World diplomats meet this week to discuss what may be Europe's tensest security crisis in 30 years. Vladimir Putin has amassed an estimated 175,000 troops near the Ukrainian border, poised to invade the country if Western powers fail to appease the Russian Bear. U.S. Secretary of State Antony Blinken has responded that America will meet a Russian invasion with "massive consequences," including "economic, financial, and other consequences." But the secretary's broadside completely missed the elephant in the room: behind threats of economic sanctions, is the U.S. loaded for Bear? Will the U.S. and our NATO allies commit military resources to defend Ukraine's sovereignty against a Russian invasion?
Ukraine's 44 million people, including many ethnic Russians, is extremely pro-West and are "united in their opposition to the Russians," explained Heritage Foundation Vice President James Carafano. They "will fight really hard, and it will be very, very bloody." But Russia's overwhelming air power and manpower could turn the conflict into a lopsided massacre unless Ukraine receives Western military aid -- and fast. The result could be "millions of Ukrainians forced out of their own country, which will create a massive refugee flood into Western Europe," Carafano warned.
Ironically, Ukraine has little say over its fate. In the "three sets of meetings this week," American and Russian personnel dialogued directly (but got nowhere), the NATO-Russia Council will convene, and the Organization for Security and Co-operation in Europe (OSCE) will meet. Ukraine is only represented in the OSCE (along with 56 other nations). That's because, for most of the world, "this is not about Ukraine," explained Carafano. "This is about Putin wanting to expand his sphere of influence, destabilize NATO, and drive the United States out of the transatlantic community."
Russia frequently bullies its smaller neighbors through "energy blackmail," as Carafano termed it, by withholding energy shipments until they acquiesce with the Great Northern Bear's political diktats. President Trump challenged Russia's stranglehold on Europe's energy supply by exporting American natural gas to Europe, but President Biden quickly killed that bright idea.

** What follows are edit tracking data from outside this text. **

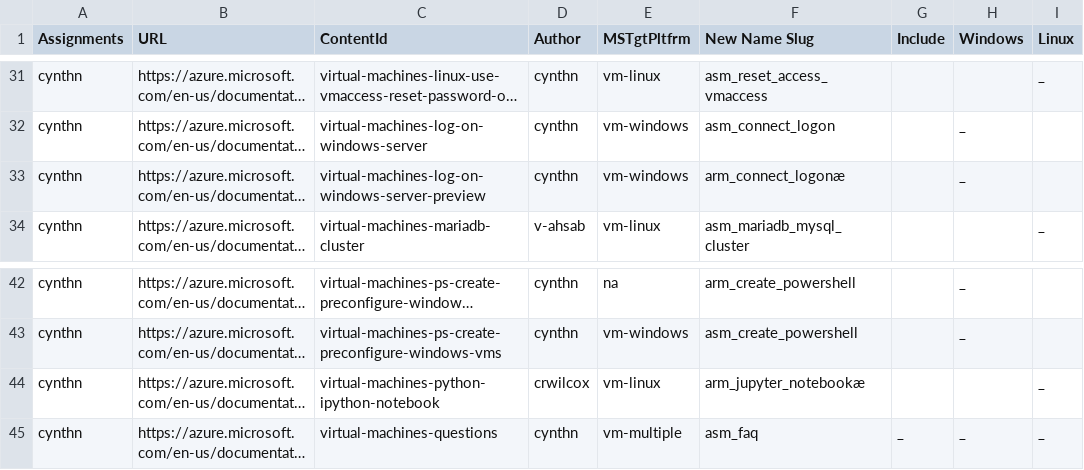
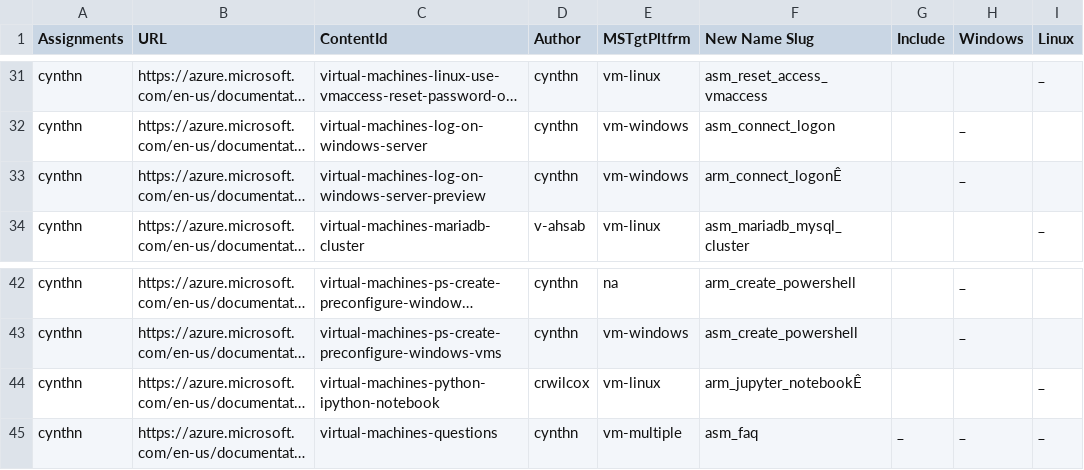
Before and after one commit to squillace/gitwork, a CSV file: bash/TOC_Split_Work.csv, drawn as a sheet; only a part is shown, gaps mark what is left out; long unchanged cells end in …; the diff names each change by its address in the sheet, - before the commit and + after, or states it on an @@ line.

Commit message:
most recent csv file

```diff
--- a/bash/TOC_Split_Work.csv
+++ b/bash/TOC_Split_Work.csv
-F33 (New Name Slug): arm_connect_logonæ
+F33 (New Name Slug): arm_connect_logonÊ
-F44 (New Name Slug): arm_jupyter_notebookæ
+F44 (New Name Slug): arm_jupyter_notebookÊ
```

Even America's Western European allies rely on Russia's energy exports, particularly in winter months (even Italy has said it cannot afford to sanction Russian energy in winter). The only obstacle to Russia's hardball energy diplomacy has been Ukraine, through which the pipelines to Western Europe run. But the Biden administration helped smooth Russia's way to complete another pipeline, the Nord Stream 2, which would completely bypass Ukraine.
So far, the Biden administration is playing right into Putin's already potent hand. Grand and manifestly vacuous rhetorical flourishes undermine America's security guarantees all over the world -- Putin's ultimate goal. Biden's team has "literally put nothing on the table so far that the Russians really worry about," Carafano complained. Threatened sanctions haven't stopped Russia before, and Russia responded to Biden's threat of sanctions with a threat of their own. And the disastrous Afghanistan withdrawal convinced the Russians that Biden was no one to worry about.
The question remains, will America roll over and allow Russia to annex Ukraine without a fight? In Europe of the 1930s, the Nazi spider swallowed whole nations -- Austria (1938), Czechoslovakia (1939), and Poland (1939) -- because more powerful nations would not rouse themselves. Like the Fuhrer, Vladimir Putin claims foreign lands on the pretense of ethnicity similarities, regularly avows his next conquest will satisfy him, and piles troops on the borders of weaker neighbors. Let us pray that, somehow, the world will avoid another, catastrophic parallel to 80 years ago: namely, the leader of the free world triumphantly returning home too soon to proclaim an empty agreement has secured "peace in our time."